Institut de veille sanitaire, Département des maladies chroniques et traumatismes, 12, rue du Val d‘Osne, 94415 Saint‐Maurice Cedex <l.cheriechalineinvs.sante.fr>. Institut de veille sanitaire, Département santé environnement, 12, rue du Val d‘Osne, 94415 Saint‐Maurice Cedex. Réseau Francim, Secrétariat de registre des cancers du Tarn, Chemin des Trois Tarn, 81000 Albi
  • Key words: population surveillance; neoplasms; registries; information systems; epidemiology.
  • Page(s) : 105-11
  • Published in: 2003

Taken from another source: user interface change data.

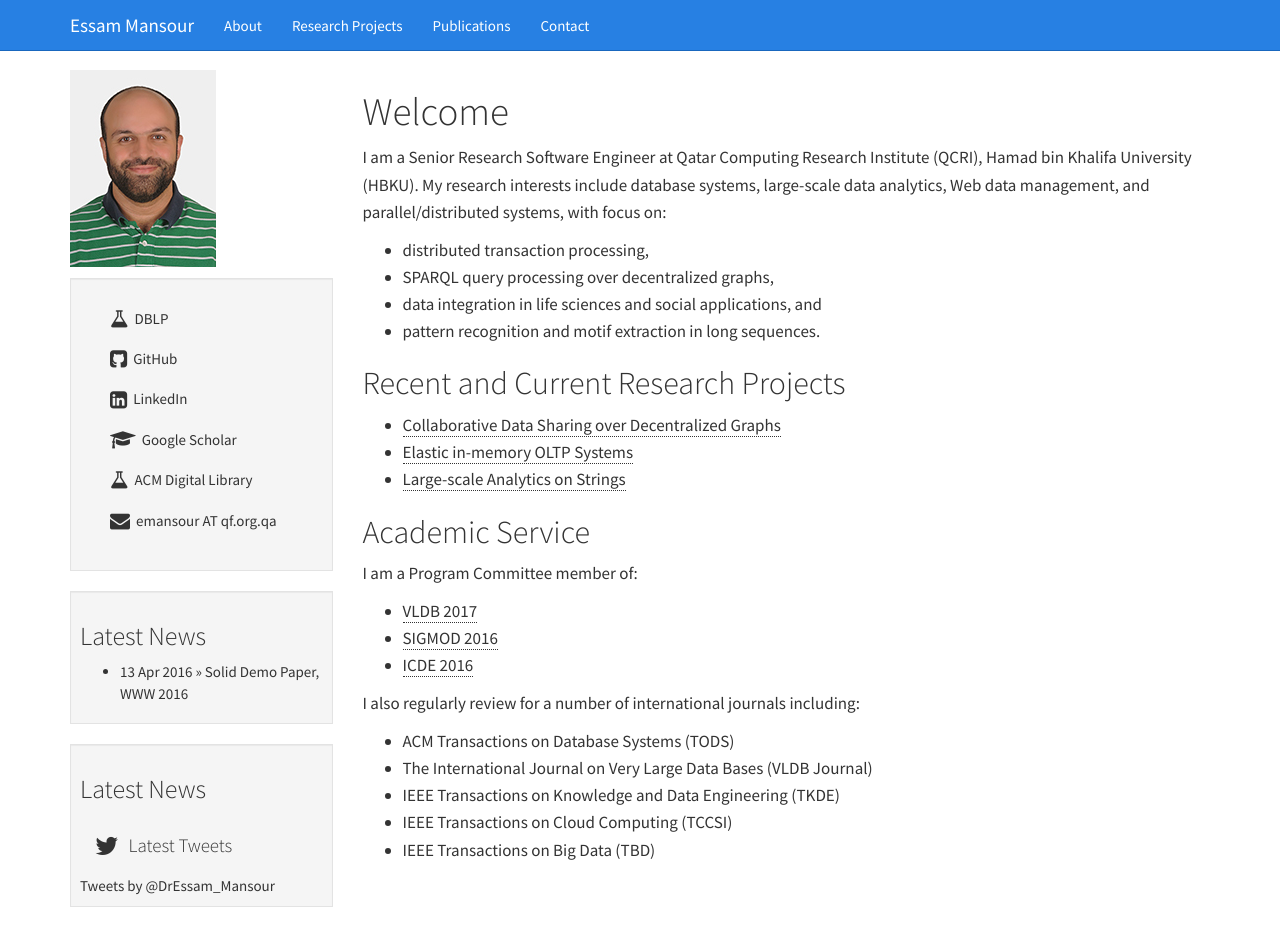
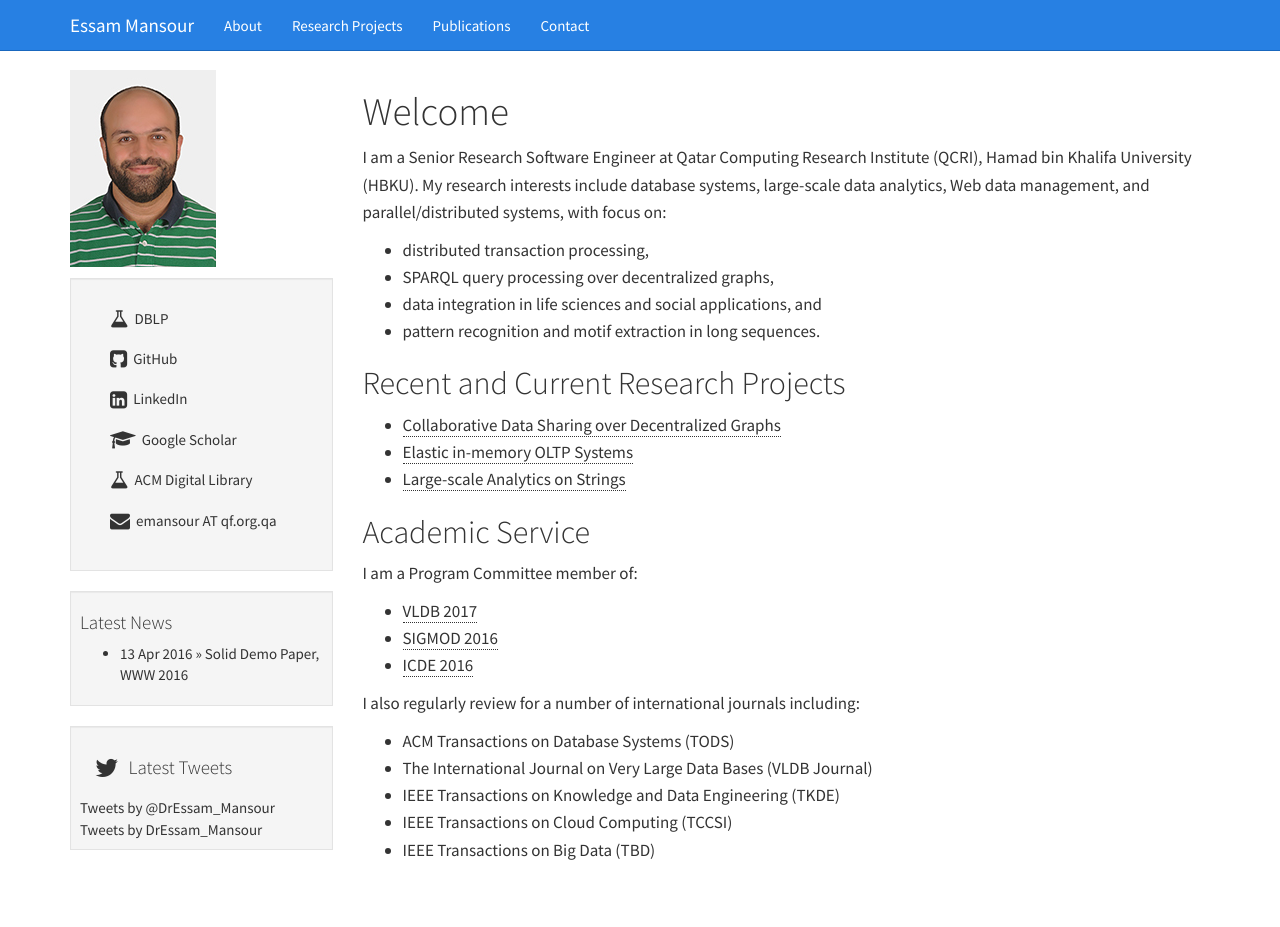
Before and after one commit to mansoure/mansoure.github.io, a Jekyll site: the page built from index.md, in a window 1280 px wide and 927 px high. Built offline with Jekyll 4.4.1, drawn with Linux system fonts in a browser that asks for light colours; comment, search, counter and statistics services are not loaded.

Commit message:
twitter .

```diff
--- a/_layouts/default.html
+++ b/_layouts/default.html
@@ -100,7 +100,7 @@
 				</section>
 
 			<section class="well well-sm">
-				<h3>Latest News</h3>
+				<h4>Latest News</h4>
 				<ul class="posts">
 				  {% for post in site.posts %}
 				    <li><span>{{ post.date | date_to_string }}</span> » <a href="{{ post.url }}" title="{{ post.title }}">{{ post.title }}</a></li>
@@ -109,13 +109,14 @@
 			</section>
 
 			<section class="well well-sm">
-				<h3>Latest News</h3>
 				<li class="list-group-item"><h4><i class="fa fa-twitter fa-lg"></i><span class="icon-label">Latest Tweets</span></h4></li>
 				    <div id="twitter_timeline">
 				        <a class="twitter-timeline" data-chrome="noheader" href="https://twitter.com/DrEssam_Mansour" data-widget-id="558282743734231040">Tweets by @DrEssam_Mansour</a>
 				    </div>
 
-				<script>!function(d,s,id){var js,fjs=d.getElementsByTagName(s)[0],p=/^http:/.test(d.location)?'http':'https';if(!d.getElementById(id)){js=d.createElement(s);js.id=id;js.src=p+"://platform.twitter.com/widgets.js";fjs.parentNode.insertBefore(js,fjs);}}(document,"script","twitter-wjs");</script>
+					<a class="twitter-timeline" href="https://twitter.com/DrEssam_Mansour">Tweets by DrEssam_Mansour</a> <script async src="//platform.twitter.com/widgets.js" charset="utf-8"></script>
+
+				<!--script>!function(d,s,id){var js,fjs=d.getElementsByTagName(s)[0],p=/^http:/.test(d.location)?'http':'https';if(!d.getElementById(id)){js=d.createElement(s);js.id=id;js.src=p+"://platform.twitter.com/widgets.js";fjs.parentNode.insertBefore(js,fjs);}}(document,"script","twitter-wjs");</script-->
 
 			</section>
 
```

The battle against cancer, a high public health priority in France, requires improvements in the epidemiologic surveillance system. The government included this project among the 70 measures included in the most recent plan against cancer, launched in March 2003. The current surveillance system of cancer incidence is based on registries that, except for the nationwide childhood cancer registry, cover only a limited portion of the country. The information demanded by government officials and society as a whole about the impact of given risks, especially environmental exposures, at any particular geographic location is thus unavailable. InVS has proposed a progressive set of changes in this system, based on the recommendations of a multidisciplinary working group established to implement a national epidemiologic surveillance system for thyroid cancer, the characteristics of which make it useful for testing the proposed national system. It will then be applied and progressively adapted to all of the types of cancer meriting national surveillance, in particular, those that may be associated with environmental exposures. Epidemiologists, medical researchers, and decision‐makers will jointly define these priorities. The system is based upon the development of a partnership for the routine surveillance of incident cases, based initially on hospital and health insurance reimbursement data, and subsequently on pathology and histology data. Reporting will occur locally and be coordinated by Cires (InVS regional relays). The national system thus proposed is a multisource system of anonymous, linked individual data, centralised at InVS. Its development requires: 1) the reinforcement of the cancer registries, which play a role in the validation and calibration of new tools in the department covered; 2) structuring and standardisation of pathology and histology data for health monitoring, and 3) the organization of their transmission on a national level. The goal is to have a single anonymous number for each patient that is generated by each source before it transfers coded data to InVS and can be traced back to the different sources, so that duplicates and recurrences can be identified. This national system should be constructed within the next 5 years.